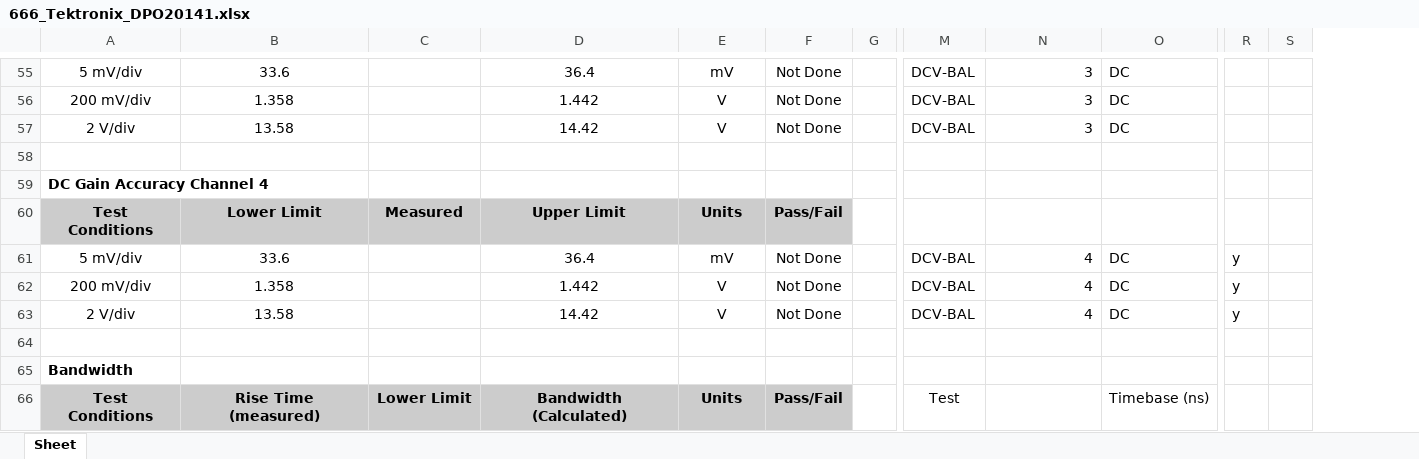
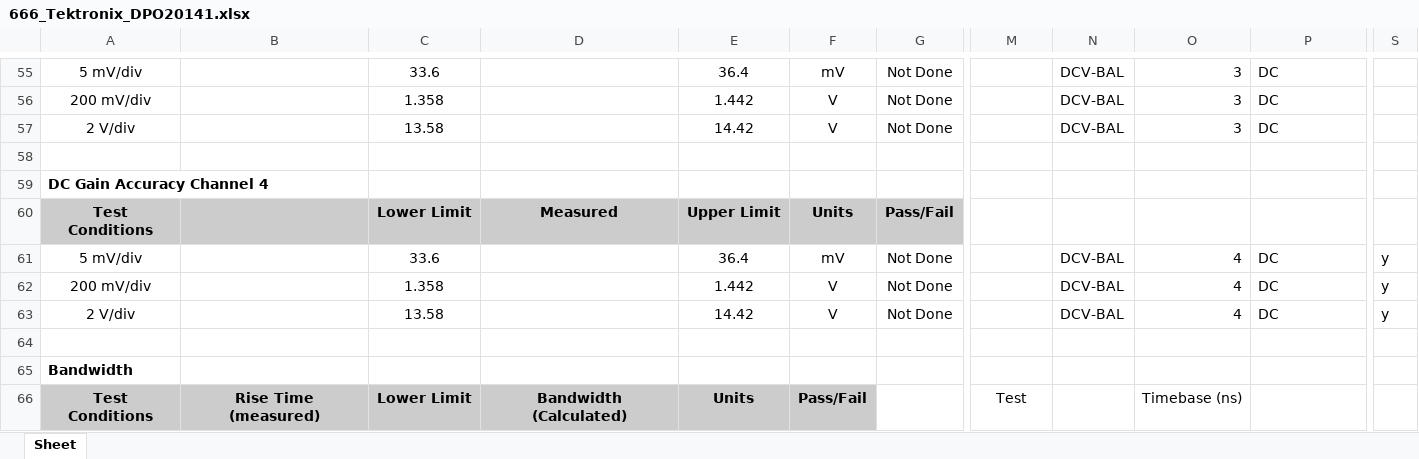
Before and after one commit to rftestnz/oscilloscope, an Excel workbook: testsheets/666_Tektronix_DPO20141.xlsx, sheet Sheet, drawn as a sheet; only a part is shown, gaps mark what is left out; values as stored, in another font and other column widths than the file's, no borders; conditional formats not drawn; removed rows and columns are numbered as before the commit, all else as after; the diff covers the shown part only; the diff names each change by its address in the sheet, - before the commit and + after, or states it on an @@ line.

Commit message:
update test sheet

```diff
--- a/testsheets/666_Tektronix_DPO20141.xlsx (sheet Sheet)
+++ b/testsheets/666_Tektronix_DPO20141.xlsx (sheet Sheet)
+column E, rows 55-66: 36.4 | 1.442 | 14.42 |  |  | Upper Limit | 36.4 | 1.442 | 14.42 |  |  | Units
-column G, empty
+column N, rows 55-63: DCV-BAL | DCV-BAL | DCV-BAL |  |  |  | DCV-BAL | DCV-BAL | DCV-BAL
-column R, rows 61-63: all y
-B55: 33.6
+B55: (empty)
-C55: (empty)
+C55: 33.6
-D55: 36.4
+D55: (empty)
-M55:M57: DCV-BAL
+M55:M57: (empty)
-B56: 1.358
+B56: (empty)
-C56: (empty)
+C56: 1.358
-D56: 1.442
+D56: (empty)
-B57: 13.58
+B57: (empty)
-C57: (empty)
+C57: 13.58
-D57: 14.42
+D57: (empty)
-B60: Lower Limit
+B60: (empty)
-C60: Measured
+C60: Lower Limit
-D60: Upper Limit
+D60: Measured
-B61: 33.6
+B61: (empty)
-C61: (empty)
+C61: 33.6
-D61: 36.4
+D61: (empty)
-M61:M63: DCV-BAL
+M61:M63: (empty)
-S61:S63: (empty)
+S61:S63: y
-B62: 1.358
+B62: (empty)
-C62: (empty)
+C62: 1.358
-D62: 1.442
+D62: (empty)
-B63: 13.58
+B63: (empty)
-C63: (empty)
+C63: 13.58
-D63: 14.42
+D63: (empty)
-F66: Units
+F66: Pass/Fail
-G66: Pass/Fail
+G66: (empty)
-G66 fill: #CCCCCC
+G66 fill: none
-O66: (empty)
+O66: Timebase (ns)
-P66: Timebase (ns)
+P66: (empty)
```
Also changed, not shown: 112 edited cells and cell formats elsewhere in this sheet, formulas that keep their value.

::::::::::

Reproduce the material word for word. Skip every picture it holds.

Before and after one commit to rftestnz/oscilloscope, an Excel workbook: testsheets/666_Tektronix_DPO20141.xlsx, sheet Sheet, drawn as a sheet; only a part is shown, gaps mark what is left out; values as stored, in another font and other column widths than the file's, no borders; conditional formats not drawn; removed rows and columns are numbered as before the commit, all else as after; the diff covers the shown part only; the diff names each change by its address in the sheet, - before the commit and + after, or states it on an @@ line.

Commit message:
update test sheet

```diff
--- a/testsheets/666_Tektronix_DPO20141.xlsx (sheet Sheet)
+++ b/testsheets/666_Tektronix_DPO20141.xlsx (sheet Sheet)
+column E, rows 55-66: 36.4 | 1.442 | 14.42 |  |  | Upper Limit | 36.4 | 1.442 | 14.42 |  |  | Units
-column G, empty
+column N, rows 55-63: DCV-BAL | DCV-BAL | DCV-BAL |  |  |  | DCV-BAL | DCV-BAL | DCV-BAL
-column R, rows 61-63: all y
-B55: 33.6
+B55: (empty)
-C55: (empty)
+C55: 33.6
-D55: 36.4
+D55: (empty)
-M55:M57: DCV-BAL
+M55:M57: (empty)
-B56: 1.358
+B56: (empty)
-C56: (empty)
+C56: 1.358
-D56: 1.442
+D56: (empty)
-B57: 13.58
+B57: (empty)
-C57: (empty)
+C57: 13.58
-D57: 14.42
+D57: (empty)
-B60: Lower Limit
+B60: (empty)
-C60: Measured
+C60: Lower Limit
-D60: Upper Limit
+D60: Measured
-B61: 33.6
+B61: (empty)
-C61: (empty)
+C61: 33.6
-D61: 36.4
+D61: (empty)
-M61:M63: DCV-BAL
+M61:M63: (empty)
-S61:S63: (empty)
+S61:S63: y
-B62: 1.358
+B62: (empty)
-C62: (empty)
+C62: 1.358
-D62: 1.442
+D62: (empty)
-B63: 13.58
+B63: (empty)
-C63: (empty)
+C63: 13.58
-D63: 14.42
+D63: (empty)
-F66: Units
+F66: Pass/Fail
-G66: Pass/Fail
+G66: (empty)
-G66 fill: #CCCCCC
+G66 fill: none
-O66: (empty)
+O66: Timebase (ns)
-P66: Timebase (ns)
+P66: (empty)
```
Also changed, not shown: 112 edited cells and cell formats elsewhere in this sheet, formulas that keep their value.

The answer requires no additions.